The group X time interaction (2: condition (CBSM, control) X 3: time (T1, T2, T3)) for IL-4 production was not statistically significant F (2,49) < 1 (not pictured). Therefore no simple effects test were conducted.
The group X time interaction (2: condition X 3: time (T1, T2, T3)) for the ratio of IL-2 to IL-4 production was significant F(2,40)= 4.367, p=.019 with baseline radiation therapy covaried. Pairwise comparison analyses revealed no significant change over time between T1–T2 (mean difference=.06, ns), T2–T3 (mean difference=.04, ns), or T1–T3 (mean difference=.10, ns). CBSM and control participants did not differ at T1 or T3, however, the groups diverged at T2 (Control Mean = 2.47 (SE = .25) vs CBSM mean = 3.46 (SE=.33), t(44)=− 2.56, p<.05. (not pictured)
The group X time interaction (2: condition (CBSM, control) X 3: time (T1, T2, T3)) for the ratio of IFN-γ to IL-4 production was not statistically significant F(2,44) < 1. (not pictured). Therefore no simple effects were tested for this variable.

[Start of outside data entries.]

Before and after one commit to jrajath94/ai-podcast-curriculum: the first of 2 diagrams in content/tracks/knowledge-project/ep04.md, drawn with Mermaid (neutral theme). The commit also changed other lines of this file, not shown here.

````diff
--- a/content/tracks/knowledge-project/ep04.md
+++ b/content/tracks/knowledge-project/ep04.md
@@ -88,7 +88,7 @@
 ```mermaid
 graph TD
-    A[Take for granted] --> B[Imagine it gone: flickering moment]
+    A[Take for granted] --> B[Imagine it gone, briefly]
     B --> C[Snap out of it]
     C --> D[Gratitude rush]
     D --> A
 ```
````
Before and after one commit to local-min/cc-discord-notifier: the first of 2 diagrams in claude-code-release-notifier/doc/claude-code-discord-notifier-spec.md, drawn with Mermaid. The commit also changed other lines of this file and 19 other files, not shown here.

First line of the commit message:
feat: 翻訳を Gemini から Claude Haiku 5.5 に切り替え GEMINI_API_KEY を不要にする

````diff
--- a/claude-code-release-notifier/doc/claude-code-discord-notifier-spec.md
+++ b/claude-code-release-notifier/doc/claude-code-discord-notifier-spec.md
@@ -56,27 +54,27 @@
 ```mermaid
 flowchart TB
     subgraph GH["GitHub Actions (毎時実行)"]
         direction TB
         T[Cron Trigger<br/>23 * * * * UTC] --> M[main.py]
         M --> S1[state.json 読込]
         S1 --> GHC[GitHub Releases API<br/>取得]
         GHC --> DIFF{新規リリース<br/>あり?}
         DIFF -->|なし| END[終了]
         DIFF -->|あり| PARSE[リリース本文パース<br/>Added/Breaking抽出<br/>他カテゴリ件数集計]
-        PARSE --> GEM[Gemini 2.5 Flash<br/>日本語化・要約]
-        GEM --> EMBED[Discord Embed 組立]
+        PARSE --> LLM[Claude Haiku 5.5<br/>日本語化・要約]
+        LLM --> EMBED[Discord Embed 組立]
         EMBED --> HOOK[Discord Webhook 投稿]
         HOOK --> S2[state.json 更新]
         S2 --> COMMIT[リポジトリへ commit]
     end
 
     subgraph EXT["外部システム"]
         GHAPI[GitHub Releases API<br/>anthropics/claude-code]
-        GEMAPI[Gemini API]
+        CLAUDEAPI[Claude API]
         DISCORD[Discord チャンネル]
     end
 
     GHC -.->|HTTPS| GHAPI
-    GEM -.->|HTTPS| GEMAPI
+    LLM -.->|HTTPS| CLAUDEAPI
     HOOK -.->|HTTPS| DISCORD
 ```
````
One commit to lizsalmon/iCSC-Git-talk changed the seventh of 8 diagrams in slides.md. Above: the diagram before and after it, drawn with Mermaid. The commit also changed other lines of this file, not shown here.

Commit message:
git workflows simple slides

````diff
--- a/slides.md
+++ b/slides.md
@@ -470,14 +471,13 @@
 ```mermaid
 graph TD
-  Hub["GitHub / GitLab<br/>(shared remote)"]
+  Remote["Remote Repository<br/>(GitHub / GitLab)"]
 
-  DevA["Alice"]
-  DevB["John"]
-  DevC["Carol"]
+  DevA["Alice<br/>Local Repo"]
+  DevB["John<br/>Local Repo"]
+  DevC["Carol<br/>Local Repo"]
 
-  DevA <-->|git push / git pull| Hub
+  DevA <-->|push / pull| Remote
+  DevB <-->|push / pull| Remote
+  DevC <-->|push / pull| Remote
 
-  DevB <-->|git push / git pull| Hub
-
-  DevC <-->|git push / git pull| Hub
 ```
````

There were no group X time effects for CD4, CD8, CD56, CD56+CD3+, or CD19 cell counts, all p’s > .10. Therefore changes in cytokine production were not likely due to alterations in cells involved in the stimulation assays.
We first examined relations among individual cytokine values collected at baseline, and 6- and 12-month follows-up. We observed significant positive correlations among IL-2, and γ-IFN at study entry, all p’s < .01. A similar pattern emerged at 6 and 12 month follow-up, all p’s < .05 - .01. Cytokine production was significantly associated over time as well. In lagged correlations IL-2 and IFN-γ values were all positively associated with their respective values at baseline, 6 and 12 months, p’s < .05 - .01.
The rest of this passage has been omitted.